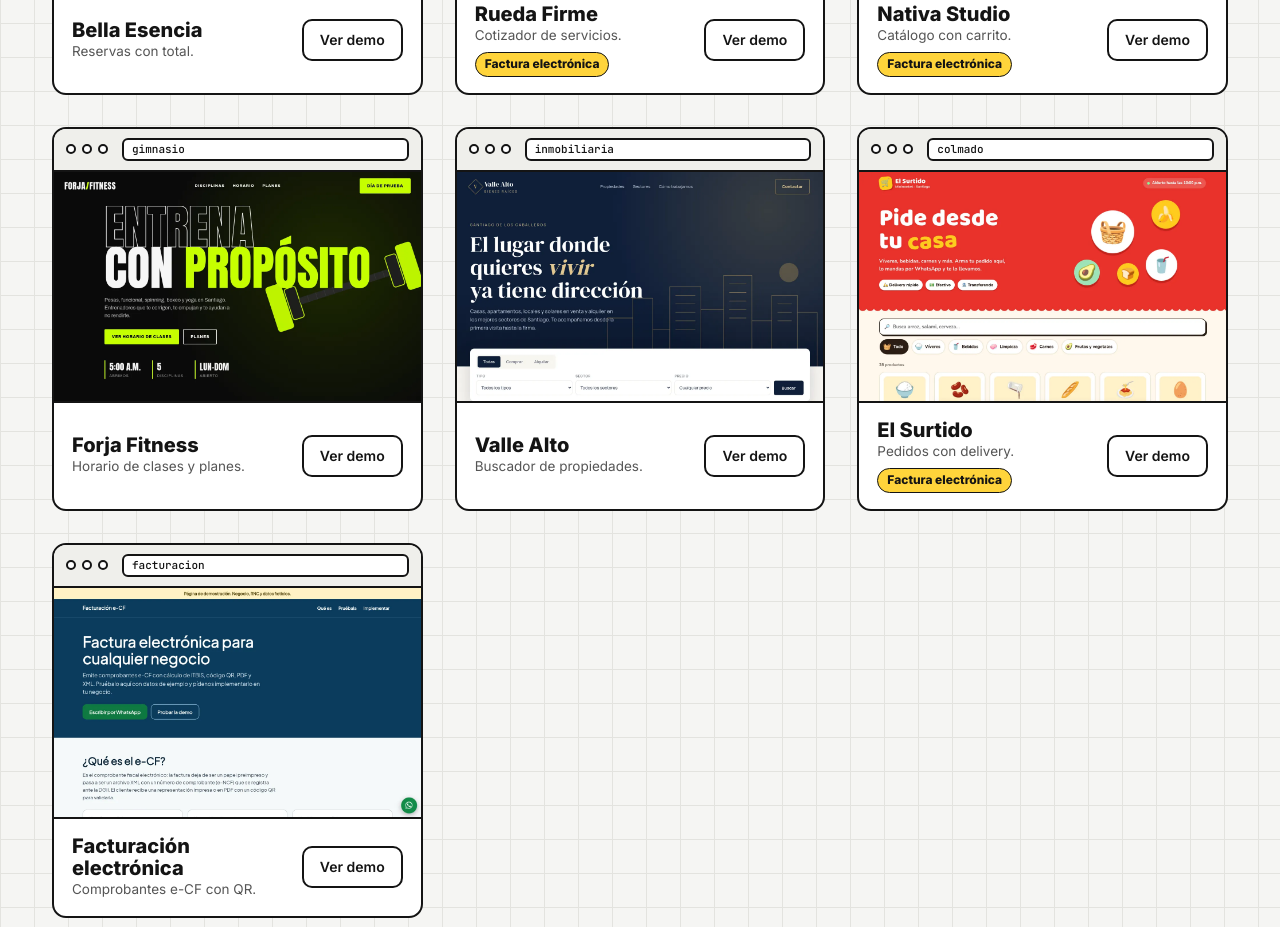
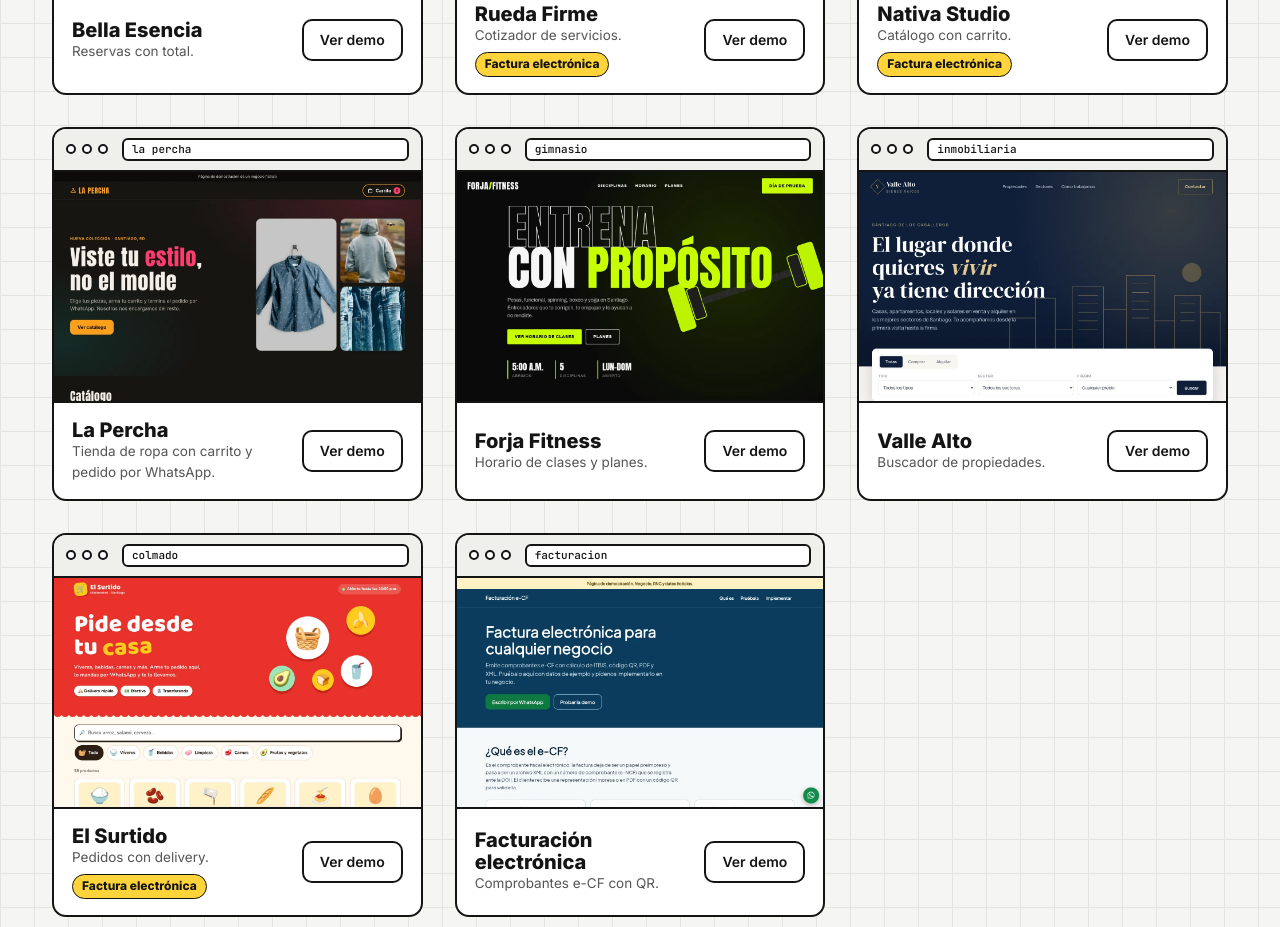
Before and after one commit to DaltonARC/stackrd-web, a plain HTML site: page docs/index.html in a window 1280 px wide. Shown: the part 2017-2944 px from the top of the page. Drawn offline with Linux system fonts and the light colour scheme.

Commit message:
feat: agrega la tarjeta de La Percha a los trabajos

```diff
--- a/docs/index.html
+++ b/docs/index.html
@@ -319,6 +319,11 @@ footer a:first-child{margin-left:0}
         <div class="vista"><img src="img/trabajos/tienda.webp" width="1280" height="2400" loading="lazy" alt="Vista previa de la demo de Nativa Studio"></div>
         <div class="pie"><div><h3>Nativa Studio</h3><p>Catálogo con carrito.</p><a class="etq-ecf" href="https://daltonarc.github.io/stackrd-demo-facturacion/">Factura electrónica</a></div><a class="btn sm" href="https://daltonarc.github.io/stackrd-demo-tienda/">Ver demo</a></div>
       </article>
+      <article class="trabajo" data-cat="comercio">
+        <div class="barra"><i></i><i></i><i></i><span>la percha</span></div>
+        <div class="vista"><img src="img/trabajos/la-percha.webp" width="1280" height="2400" loading="lazy" alt="Vista previa de la demo de La Percha"></div>
+        <div class="pie"><div><h3>La Percha</h3><p>Tienda de ropa con carrito y pedido por WhatsApp.</p></div><a class="btn sm" href="https://daltonarc.github.io/stackrd-demo-la-percha/">Ver demo</a></div>
+      </article>
       <article class="trabajo" data-cat="salud">
         <div class="barra"><i></i><i></i><i></i><span>gimnasio</span></div>
         <div class="vista"><img src="img/trabajos/gimnasio.webp" width="1280" height="2400" loading="lazy" alt="Vista previa de la demo de Forja Fitness"></div>
```
Also changed, not shown: docs/img/trabajos/la-percha.webp (added).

=== What you are asked to do ===
From the data above, work out how many lines contain the string "article" and reply with only the number.

=== Your response ===
4